Don Hall steps into the diversity whirlpool with a proposal:
Conclusion: if you want more new, diverse theater, shaming people into diversity is going have less impact than providing cost-free space to perform the work currently being done.
Scott Walters is happy, and adds:
Arts funders take note: this could actually work. Diversity supporters take note: this could actually work. I think he's right about diversity in the small theatre scene being more diverse.
Scott does go on to note:
There is one fly in the ointment: the artists themselves. If I heard it once, I heard it a dozen times during my couple days at the Arena: playwrights want to "make the jump" to the regional theatres.

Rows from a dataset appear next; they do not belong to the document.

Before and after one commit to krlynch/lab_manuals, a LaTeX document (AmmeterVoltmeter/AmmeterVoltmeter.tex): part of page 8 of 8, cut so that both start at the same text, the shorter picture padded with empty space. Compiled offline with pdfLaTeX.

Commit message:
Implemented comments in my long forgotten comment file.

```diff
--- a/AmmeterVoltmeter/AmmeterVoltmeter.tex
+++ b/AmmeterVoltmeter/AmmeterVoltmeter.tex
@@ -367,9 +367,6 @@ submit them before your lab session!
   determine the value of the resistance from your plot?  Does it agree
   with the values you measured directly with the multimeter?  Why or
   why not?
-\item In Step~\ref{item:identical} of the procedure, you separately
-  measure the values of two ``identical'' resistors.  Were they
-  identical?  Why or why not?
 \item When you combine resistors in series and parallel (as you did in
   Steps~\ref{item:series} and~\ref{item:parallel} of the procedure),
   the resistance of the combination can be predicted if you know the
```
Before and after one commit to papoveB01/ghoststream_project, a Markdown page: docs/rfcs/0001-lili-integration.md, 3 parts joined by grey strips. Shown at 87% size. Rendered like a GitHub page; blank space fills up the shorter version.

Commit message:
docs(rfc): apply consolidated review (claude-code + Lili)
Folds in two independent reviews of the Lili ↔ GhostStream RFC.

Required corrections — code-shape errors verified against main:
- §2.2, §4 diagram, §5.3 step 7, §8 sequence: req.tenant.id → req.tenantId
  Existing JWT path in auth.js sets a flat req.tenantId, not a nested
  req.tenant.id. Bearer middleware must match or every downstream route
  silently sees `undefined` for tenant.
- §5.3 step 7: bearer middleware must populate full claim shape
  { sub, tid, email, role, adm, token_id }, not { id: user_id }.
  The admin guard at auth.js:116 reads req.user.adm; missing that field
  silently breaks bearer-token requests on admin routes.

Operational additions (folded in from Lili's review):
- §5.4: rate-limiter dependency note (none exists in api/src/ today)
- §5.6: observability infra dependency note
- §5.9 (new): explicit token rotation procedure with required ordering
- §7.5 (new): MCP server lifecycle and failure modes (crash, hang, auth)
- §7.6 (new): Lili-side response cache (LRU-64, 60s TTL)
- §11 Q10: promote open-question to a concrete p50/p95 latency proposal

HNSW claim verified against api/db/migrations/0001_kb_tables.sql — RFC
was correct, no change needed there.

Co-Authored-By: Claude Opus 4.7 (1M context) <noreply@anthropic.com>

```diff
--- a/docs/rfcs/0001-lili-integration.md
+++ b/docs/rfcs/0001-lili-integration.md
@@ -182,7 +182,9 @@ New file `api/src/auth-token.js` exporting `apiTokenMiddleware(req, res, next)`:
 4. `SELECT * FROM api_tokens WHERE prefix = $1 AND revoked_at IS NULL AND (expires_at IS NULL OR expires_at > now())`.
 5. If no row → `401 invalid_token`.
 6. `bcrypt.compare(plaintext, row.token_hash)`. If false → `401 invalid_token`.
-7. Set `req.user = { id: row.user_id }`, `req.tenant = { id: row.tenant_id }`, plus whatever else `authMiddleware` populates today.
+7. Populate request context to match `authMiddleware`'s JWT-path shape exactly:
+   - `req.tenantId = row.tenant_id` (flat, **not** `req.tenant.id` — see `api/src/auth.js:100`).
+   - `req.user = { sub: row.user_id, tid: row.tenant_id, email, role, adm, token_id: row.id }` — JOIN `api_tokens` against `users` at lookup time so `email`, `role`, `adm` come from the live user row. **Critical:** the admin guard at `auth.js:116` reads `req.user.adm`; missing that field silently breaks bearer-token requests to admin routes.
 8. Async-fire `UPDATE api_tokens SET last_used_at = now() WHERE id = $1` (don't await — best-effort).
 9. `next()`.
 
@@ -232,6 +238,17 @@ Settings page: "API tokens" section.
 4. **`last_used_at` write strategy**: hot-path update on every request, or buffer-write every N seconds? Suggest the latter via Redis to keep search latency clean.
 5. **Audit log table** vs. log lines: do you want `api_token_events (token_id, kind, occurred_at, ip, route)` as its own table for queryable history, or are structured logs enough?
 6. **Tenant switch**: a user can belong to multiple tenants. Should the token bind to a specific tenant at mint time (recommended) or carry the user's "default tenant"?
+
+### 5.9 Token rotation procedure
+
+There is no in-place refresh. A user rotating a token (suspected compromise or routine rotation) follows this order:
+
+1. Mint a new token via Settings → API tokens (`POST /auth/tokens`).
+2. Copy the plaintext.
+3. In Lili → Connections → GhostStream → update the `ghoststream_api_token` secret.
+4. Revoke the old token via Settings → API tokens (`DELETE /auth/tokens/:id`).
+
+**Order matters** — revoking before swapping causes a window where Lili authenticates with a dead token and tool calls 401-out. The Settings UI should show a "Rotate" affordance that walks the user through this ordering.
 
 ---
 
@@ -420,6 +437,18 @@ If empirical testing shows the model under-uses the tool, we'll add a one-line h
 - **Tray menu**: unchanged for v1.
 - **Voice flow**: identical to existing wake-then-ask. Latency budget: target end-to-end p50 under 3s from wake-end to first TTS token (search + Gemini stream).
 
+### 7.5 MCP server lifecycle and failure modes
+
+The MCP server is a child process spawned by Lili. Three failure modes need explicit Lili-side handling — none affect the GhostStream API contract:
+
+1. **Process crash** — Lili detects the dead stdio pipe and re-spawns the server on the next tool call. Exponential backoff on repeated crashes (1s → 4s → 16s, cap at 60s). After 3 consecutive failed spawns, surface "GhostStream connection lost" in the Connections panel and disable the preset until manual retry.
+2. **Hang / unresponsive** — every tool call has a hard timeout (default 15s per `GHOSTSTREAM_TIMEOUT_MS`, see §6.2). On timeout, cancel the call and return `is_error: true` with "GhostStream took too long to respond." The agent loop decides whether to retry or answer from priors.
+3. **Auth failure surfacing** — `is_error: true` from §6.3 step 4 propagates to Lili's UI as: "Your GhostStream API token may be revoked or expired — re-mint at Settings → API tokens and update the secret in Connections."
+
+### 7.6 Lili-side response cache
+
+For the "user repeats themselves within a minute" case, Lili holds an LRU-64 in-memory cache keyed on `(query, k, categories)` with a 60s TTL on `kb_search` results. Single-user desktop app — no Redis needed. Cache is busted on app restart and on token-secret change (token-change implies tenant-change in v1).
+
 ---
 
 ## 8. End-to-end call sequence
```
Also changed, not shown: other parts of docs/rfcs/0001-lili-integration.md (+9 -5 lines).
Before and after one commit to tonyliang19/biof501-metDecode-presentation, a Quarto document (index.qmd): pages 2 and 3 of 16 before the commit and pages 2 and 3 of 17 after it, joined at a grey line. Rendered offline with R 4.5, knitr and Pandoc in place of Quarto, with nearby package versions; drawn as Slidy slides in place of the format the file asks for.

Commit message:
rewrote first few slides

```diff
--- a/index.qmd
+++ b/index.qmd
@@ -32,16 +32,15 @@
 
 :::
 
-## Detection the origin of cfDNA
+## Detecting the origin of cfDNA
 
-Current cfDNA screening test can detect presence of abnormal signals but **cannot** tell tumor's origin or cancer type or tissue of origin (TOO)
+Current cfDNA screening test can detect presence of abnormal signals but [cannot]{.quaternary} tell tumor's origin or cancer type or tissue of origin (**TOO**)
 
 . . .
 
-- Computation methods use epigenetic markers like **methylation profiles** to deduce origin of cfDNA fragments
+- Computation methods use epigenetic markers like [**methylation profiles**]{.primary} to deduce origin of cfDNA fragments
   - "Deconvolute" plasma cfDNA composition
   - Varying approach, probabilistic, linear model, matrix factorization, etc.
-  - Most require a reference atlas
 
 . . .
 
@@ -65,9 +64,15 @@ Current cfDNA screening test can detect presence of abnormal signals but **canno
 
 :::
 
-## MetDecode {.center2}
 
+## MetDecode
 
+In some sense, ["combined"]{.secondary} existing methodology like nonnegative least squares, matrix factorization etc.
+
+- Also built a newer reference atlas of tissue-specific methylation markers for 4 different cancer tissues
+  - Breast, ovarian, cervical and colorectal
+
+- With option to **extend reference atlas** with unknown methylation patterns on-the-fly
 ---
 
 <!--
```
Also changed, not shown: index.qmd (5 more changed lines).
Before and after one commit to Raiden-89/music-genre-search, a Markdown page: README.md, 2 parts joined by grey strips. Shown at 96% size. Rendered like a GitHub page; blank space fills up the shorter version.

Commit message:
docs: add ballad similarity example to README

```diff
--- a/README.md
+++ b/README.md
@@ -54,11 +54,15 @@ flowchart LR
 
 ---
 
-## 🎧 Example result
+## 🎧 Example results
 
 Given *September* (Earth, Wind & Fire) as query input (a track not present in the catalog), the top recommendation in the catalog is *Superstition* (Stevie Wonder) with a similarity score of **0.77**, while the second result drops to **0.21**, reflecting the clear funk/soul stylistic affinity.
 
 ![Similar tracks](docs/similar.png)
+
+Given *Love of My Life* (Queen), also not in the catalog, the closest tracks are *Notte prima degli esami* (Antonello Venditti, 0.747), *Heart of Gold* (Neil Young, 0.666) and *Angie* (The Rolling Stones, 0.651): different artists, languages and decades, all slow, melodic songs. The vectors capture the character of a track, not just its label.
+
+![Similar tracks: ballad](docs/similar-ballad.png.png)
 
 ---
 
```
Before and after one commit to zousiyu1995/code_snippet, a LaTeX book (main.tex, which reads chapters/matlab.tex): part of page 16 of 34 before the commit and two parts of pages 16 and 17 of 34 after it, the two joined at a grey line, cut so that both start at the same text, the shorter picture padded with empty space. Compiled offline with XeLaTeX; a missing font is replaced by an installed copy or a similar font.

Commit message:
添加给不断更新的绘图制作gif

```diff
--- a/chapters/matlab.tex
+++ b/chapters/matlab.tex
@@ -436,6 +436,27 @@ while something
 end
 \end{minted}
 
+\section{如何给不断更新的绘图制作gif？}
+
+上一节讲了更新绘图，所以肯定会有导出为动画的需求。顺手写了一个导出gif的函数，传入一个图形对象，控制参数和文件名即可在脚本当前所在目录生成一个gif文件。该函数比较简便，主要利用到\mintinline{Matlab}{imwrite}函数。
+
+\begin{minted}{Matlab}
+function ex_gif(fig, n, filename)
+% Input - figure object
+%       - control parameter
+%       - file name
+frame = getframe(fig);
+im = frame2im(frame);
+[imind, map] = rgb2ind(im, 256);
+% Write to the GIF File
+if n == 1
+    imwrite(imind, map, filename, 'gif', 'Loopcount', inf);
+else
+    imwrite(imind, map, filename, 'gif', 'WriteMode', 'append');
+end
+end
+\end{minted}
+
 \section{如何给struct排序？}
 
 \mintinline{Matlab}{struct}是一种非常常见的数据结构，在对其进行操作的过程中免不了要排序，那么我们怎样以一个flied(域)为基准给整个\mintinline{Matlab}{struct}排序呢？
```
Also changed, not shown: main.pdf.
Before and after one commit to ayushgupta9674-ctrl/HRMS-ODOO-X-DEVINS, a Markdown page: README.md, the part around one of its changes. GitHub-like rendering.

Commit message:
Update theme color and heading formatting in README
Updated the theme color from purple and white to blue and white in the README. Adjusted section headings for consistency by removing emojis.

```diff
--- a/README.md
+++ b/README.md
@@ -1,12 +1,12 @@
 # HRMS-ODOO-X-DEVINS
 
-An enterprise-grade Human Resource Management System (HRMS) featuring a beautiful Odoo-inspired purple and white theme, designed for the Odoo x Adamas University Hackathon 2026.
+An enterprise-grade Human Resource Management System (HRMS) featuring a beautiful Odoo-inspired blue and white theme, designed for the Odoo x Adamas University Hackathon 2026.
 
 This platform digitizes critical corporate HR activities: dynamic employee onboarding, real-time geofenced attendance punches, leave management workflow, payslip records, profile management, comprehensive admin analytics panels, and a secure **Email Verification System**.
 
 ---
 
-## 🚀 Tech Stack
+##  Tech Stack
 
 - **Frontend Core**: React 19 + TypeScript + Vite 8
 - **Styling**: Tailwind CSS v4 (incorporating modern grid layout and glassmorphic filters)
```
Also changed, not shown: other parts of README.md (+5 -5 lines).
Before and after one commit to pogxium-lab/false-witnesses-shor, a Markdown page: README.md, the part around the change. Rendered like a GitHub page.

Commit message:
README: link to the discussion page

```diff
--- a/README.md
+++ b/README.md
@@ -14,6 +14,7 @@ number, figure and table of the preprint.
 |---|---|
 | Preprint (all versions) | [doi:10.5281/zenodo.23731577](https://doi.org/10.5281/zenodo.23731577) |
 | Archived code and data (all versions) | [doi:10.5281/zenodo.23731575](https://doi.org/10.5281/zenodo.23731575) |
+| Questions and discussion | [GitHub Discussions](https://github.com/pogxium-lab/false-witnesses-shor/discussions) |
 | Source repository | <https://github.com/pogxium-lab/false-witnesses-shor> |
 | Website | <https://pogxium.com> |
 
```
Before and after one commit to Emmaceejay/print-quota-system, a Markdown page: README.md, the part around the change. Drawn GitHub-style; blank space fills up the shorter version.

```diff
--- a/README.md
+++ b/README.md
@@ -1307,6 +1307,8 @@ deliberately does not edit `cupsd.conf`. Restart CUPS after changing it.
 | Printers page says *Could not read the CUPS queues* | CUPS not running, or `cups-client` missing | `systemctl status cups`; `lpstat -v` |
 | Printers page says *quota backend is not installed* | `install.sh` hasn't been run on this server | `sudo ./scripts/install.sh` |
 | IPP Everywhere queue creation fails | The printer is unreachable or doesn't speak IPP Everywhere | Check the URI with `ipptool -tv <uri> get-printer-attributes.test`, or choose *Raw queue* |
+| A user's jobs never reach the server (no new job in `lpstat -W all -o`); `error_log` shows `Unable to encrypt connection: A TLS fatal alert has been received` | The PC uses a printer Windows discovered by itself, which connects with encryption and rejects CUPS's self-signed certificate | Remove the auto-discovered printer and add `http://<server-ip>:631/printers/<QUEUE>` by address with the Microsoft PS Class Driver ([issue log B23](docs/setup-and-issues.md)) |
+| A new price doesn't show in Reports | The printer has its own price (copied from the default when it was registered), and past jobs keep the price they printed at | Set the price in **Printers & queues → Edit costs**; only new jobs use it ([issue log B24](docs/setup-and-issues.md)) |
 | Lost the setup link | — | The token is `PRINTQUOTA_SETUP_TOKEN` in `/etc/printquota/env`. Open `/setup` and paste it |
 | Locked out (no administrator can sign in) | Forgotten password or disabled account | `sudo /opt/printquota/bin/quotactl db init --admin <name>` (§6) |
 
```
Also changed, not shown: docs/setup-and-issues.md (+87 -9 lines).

They don't seem to be content to stay put -- they've drunk the Kool-Aid and see the theatre world in terms of a pyramid, and they want to "get to the top."
I have to say that, in my personal experience, not all of that is from having "drunk the Kool-Aid" of wanting to "get to the top," so much as the fact as if they want to be part of that slim majority who can survive off of play-writing, it behooves them to get to the top.
I love the people I work with, the people who I employ at my new company. I love them so badly that I want to pay them money, in fact. At the moment, since we are literally three months into our existence as a company, I can't. A year out, hopefully, I'll be able to pay them money. Once we cross into the money-paying threshold, though, I can almost guarantee that the money I'll be paying is a pittance. I'd love to pay my playwrights what the regional theaters can pay them. One day, maybe, I will. I almost certainly will never be able to compensate them in the way that Broadway can compensate them.
Who can blame them? The reason everyone's clamoring toward the top is because we've heard there's money up there.
Don Hall is right that our budgets would be incredibly lighter with rent subsidy. (I feel like someone from either BAM or Lincoln Center or the Met once told me that one of those venerable institutions has their land leased from the city for $1 a year, which they count as one of their biggest donations -- don't quote me on it unless someone can confirm it for me) Right now, I'm in the middle of a show that has a budget of about $11,000, $7,500 of which is rehearsal and theater renting. And without paying anyone. If I could use that $7,500 on the rest of my company, I would 100% positive be paying that to people working for us.
Thank you, Don, for contributing another good idea!